Content revision data:
* * * * * * * * *

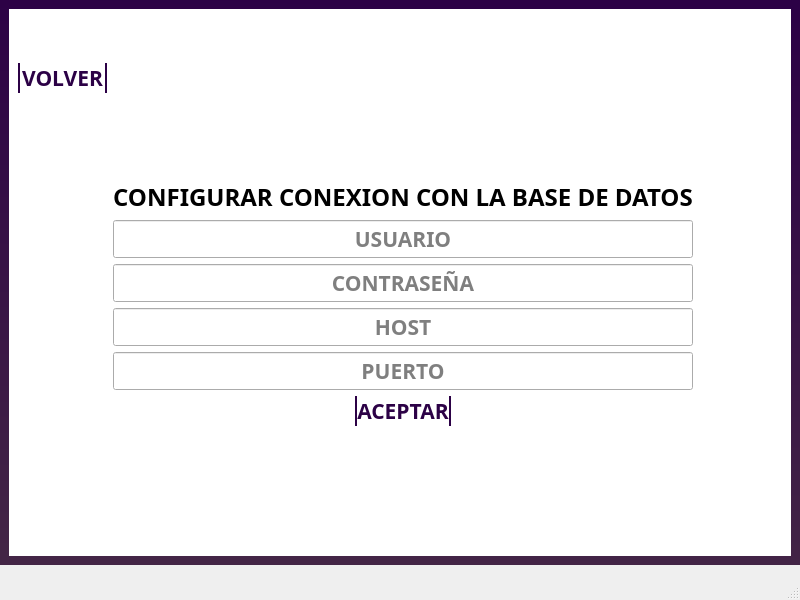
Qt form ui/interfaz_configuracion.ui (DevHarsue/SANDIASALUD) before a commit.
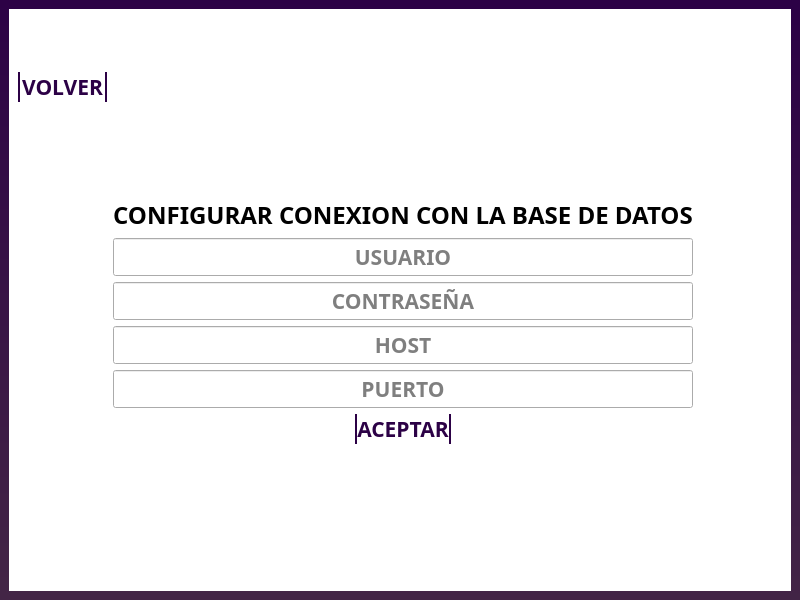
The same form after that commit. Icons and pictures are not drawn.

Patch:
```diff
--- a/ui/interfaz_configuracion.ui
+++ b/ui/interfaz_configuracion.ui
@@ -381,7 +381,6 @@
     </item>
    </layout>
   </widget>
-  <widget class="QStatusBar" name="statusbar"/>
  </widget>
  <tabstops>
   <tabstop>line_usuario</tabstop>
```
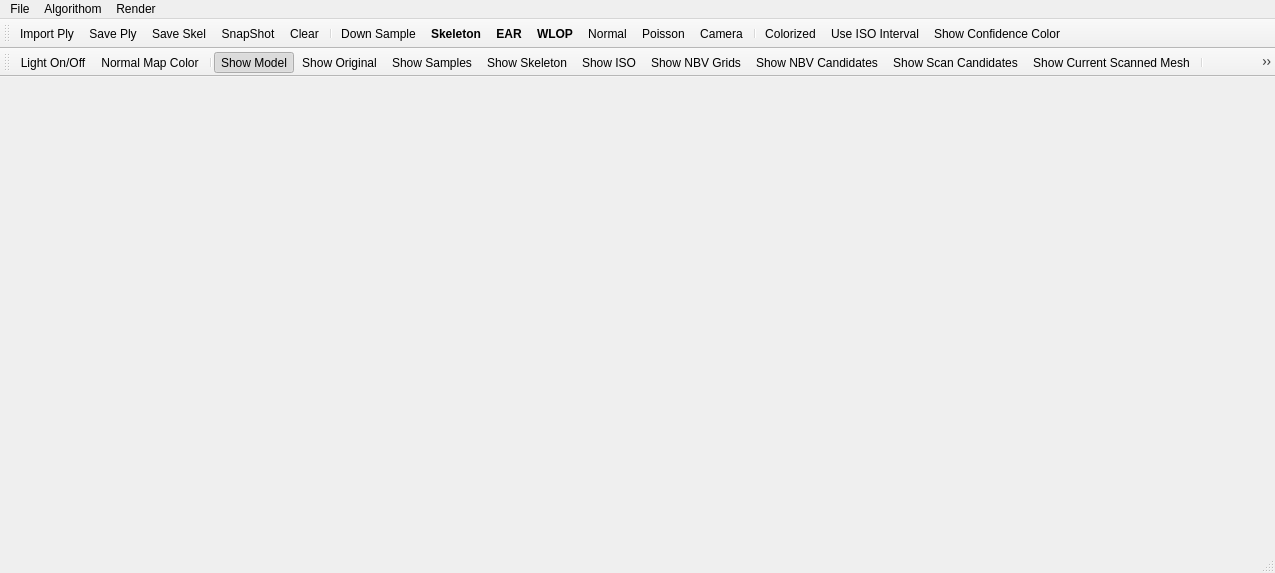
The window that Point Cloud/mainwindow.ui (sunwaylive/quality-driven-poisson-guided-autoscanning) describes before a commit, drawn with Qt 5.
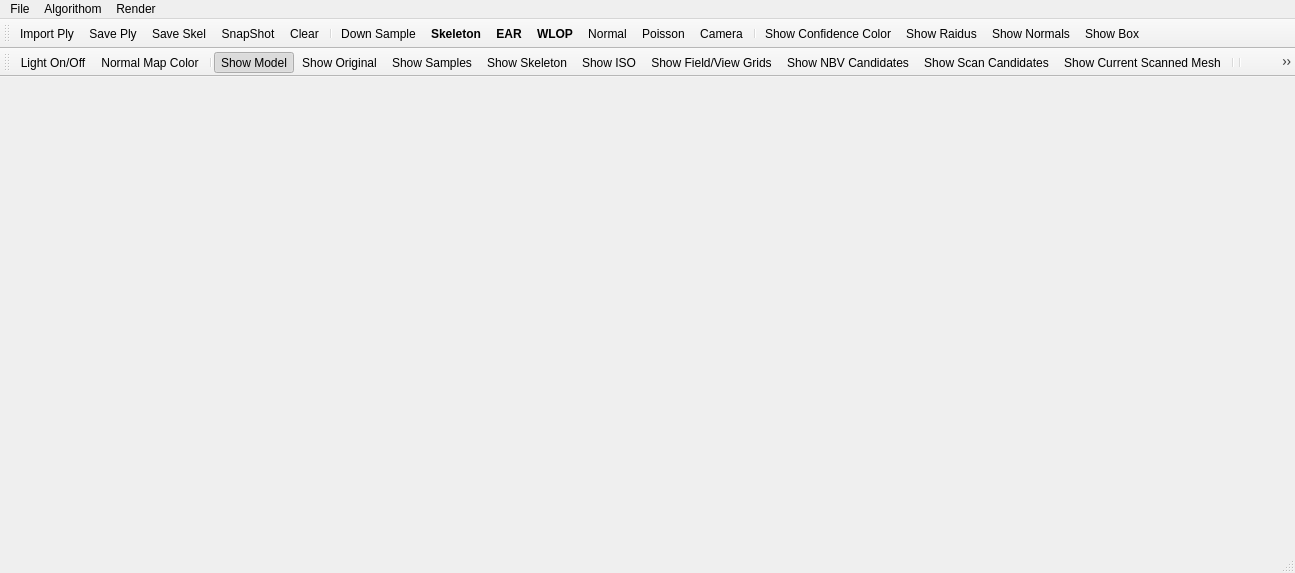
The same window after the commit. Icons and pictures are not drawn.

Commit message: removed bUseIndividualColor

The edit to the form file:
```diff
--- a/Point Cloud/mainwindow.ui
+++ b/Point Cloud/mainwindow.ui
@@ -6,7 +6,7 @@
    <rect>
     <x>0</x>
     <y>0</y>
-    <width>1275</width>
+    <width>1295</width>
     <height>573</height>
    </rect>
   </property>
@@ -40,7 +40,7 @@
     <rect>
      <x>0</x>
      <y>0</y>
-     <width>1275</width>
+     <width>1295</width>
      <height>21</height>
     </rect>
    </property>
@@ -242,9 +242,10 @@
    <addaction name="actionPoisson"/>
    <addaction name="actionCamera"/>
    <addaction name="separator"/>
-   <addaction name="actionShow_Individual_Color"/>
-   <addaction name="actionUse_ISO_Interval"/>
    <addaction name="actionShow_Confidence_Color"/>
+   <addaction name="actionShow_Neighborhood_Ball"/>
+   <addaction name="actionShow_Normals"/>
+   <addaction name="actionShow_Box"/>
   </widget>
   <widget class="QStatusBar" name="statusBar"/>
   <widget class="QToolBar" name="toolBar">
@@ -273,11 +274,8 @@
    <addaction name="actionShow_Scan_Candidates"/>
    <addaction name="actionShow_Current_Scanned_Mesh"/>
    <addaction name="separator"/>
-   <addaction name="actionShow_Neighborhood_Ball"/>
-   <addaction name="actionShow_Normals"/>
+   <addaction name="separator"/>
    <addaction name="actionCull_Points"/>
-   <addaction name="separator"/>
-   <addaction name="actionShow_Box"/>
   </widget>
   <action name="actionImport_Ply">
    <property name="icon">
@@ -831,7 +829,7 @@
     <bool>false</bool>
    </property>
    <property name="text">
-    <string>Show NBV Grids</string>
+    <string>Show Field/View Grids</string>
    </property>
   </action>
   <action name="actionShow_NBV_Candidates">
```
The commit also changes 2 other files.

* * * * * * * * *

| Your objective |
If a line above includes the string "separator", pick it out.

| Response |
    <addaction name="separator"/>
    <addaction name="separator"/>
+   <addaction name="separator"/>
-   <addaction name="separator"/>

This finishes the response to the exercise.